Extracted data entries
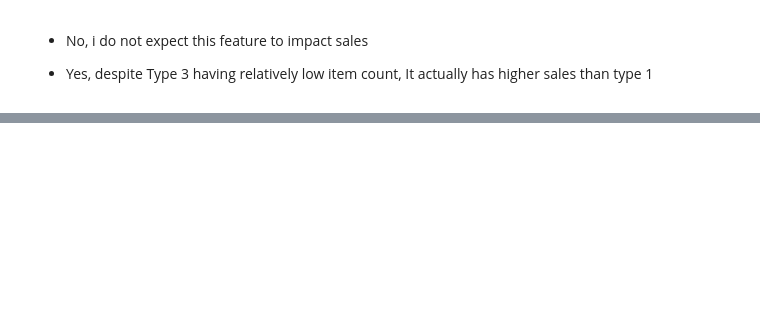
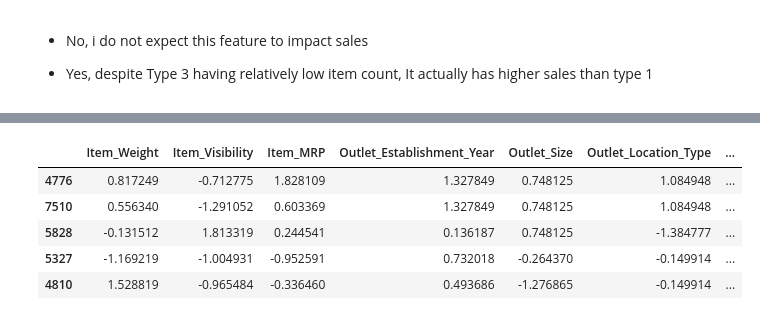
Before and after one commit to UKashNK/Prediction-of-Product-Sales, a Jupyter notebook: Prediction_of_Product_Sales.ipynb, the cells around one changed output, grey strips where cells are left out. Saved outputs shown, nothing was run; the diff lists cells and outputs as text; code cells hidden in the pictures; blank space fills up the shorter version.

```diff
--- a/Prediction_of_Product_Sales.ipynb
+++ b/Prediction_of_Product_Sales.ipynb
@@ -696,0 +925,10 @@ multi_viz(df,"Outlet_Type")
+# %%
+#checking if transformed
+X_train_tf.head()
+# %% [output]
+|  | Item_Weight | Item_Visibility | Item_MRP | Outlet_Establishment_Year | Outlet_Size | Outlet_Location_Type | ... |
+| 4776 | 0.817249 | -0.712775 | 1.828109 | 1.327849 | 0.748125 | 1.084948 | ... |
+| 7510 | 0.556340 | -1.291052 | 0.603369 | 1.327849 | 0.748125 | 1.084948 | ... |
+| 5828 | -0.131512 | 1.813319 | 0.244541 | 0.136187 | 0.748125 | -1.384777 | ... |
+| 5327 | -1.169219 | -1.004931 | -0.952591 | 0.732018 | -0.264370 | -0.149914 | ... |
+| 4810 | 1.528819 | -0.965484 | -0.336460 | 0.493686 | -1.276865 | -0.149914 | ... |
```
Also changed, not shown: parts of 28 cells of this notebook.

* _Goal of the exercise_:
Reproduce the entries above word for word. Pictures stay out.

* _Exercise answer_:
Before and after one commit to UKashNK/Prediction-of-Product-Sales, a Jupyter notebook: Prediction_of_Product_Sales.ipynb, the cells around one changed output, grey strips where cells are left out. Saved outputs shown, nothing was run; the diff lists cells and outputs as text; code cells hidden in the pictures; blank space fills up the shorter version.

```diff
--- a/Prediction_of_Product_Sales.ipynb
+++ b/Prediction_of_Product_Sales.ipynb
@@ -696,0 +925,10 @@ multi_viz(df,"Outlet_Type")
+# %%
+#checking if transformed
+X_train_tf.head()
+# %% [output]
+|  | Item_Weight | Item_Visibility | Item_MRP | Outlet_Establishment_Year | Outlet_Size | Outlet_Location_Type | ... |
+| 4776 | 0.817249 | -0.712775 | 1.828109 | 1.327849 | 0.748125 | 1.084948 | ... |
+| 7510 | 0.556340 | -1.291052 | 0.603369 | 1.327849 | 0.748125 | 1.084948 | ... |
+| 5828 | -0.131512 | 1.813319 | 0.244541 | 0.136187 | 0.748125 | -1.384777 | ... |
+| 5327 | -1.169219 | -1.004931 | -0.952591 | 0.732018 | -0.264370 | -0.149914 | ... |
+| 4810 | 1.528819 | -0.965484 | -0.336460 | 0.493686 | -1.276865 | -0.149914 | ... |
```
Also changed, not shown: parts of 28 cells of this notebook.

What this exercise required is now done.